Every systematic development of any subject ought to begin with a definition, so that everyone may understand what the discussion is about.
Marcus Tullius Cicero (196BC ‒ 16BC), De Officiis, Book 1, Moral Goodness (h/t to Glen Alleman, October 8, 2013 Quote of the Day)
One of the joys of the English language is the overloading of words with multiple meanings. While it’s not hard to start an argument over technical issues under normal circumstances, having multiple definitions to conflate makes it that much easier. Take, for example, the word “architecture”. While different dictionaries give slightly different definitions (e.g. Merriam-Webster Dictionary.com and Wiktionary), the common set of definitions boil down to:
- the practice of architecture (i.e. the discipline of architectural design)
- an architectural style (e.g. layered, RESTful, etc.)

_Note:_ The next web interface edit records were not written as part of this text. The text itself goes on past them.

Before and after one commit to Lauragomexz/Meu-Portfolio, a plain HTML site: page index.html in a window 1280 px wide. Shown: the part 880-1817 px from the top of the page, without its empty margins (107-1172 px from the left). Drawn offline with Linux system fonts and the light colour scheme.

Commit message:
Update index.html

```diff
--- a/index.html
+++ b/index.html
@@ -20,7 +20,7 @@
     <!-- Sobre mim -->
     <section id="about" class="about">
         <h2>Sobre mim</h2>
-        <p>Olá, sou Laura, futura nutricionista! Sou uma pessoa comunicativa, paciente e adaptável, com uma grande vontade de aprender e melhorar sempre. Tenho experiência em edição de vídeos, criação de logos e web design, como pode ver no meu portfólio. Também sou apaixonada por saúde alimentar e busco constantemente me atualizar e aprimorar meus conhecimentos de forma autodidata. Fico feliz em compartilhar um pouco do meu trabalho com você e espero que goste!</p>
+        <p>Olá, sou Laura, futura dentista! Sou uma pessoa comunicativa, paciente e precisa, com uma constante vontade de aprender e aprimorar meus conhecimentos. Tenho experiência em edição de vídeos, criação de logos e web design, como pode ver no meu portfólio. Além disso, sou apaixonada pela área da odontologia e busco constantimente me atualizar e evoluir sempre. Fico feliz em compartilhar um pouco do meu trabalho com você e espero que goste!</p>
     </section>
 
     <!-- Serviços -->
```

- the result of architectural work (i.e. the architecture of a thing – the “decisions of consequence” that define the structure and behavior of a system as well as constraining its future evolution)

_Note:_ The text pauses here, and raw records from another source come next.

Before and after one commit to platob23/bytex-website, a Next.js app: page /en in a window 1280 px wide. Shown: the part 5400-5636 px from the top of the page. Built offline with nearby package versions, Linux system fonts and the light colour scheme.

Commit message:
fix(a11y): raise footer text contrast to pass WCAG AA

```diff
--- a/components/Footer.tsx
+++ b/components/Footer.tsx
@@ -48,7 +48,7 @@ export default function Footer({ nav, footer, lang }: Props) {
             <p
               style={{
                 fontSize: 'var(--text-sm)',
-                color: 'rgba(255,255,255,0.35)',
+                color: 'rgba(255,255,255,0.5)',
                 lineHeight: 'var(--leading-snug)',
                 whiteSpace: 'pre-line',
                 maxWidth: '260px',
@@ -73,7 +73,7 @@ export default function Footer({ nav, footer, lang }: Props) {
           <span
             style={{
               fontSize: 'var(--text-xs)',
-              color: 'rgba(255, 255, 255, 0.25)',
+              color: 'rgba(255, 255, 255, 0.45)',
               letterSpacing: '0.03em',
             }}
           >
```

While there is a relationship between these concepts, a person practicing architecture might create an architectural design using one or more architectural styles, there is enough differentiation to cause trouble if we don’t clarify our terms. Far from being an academic exercise, paying attention to semantics can actually save time and frustration when there is ambiguity present.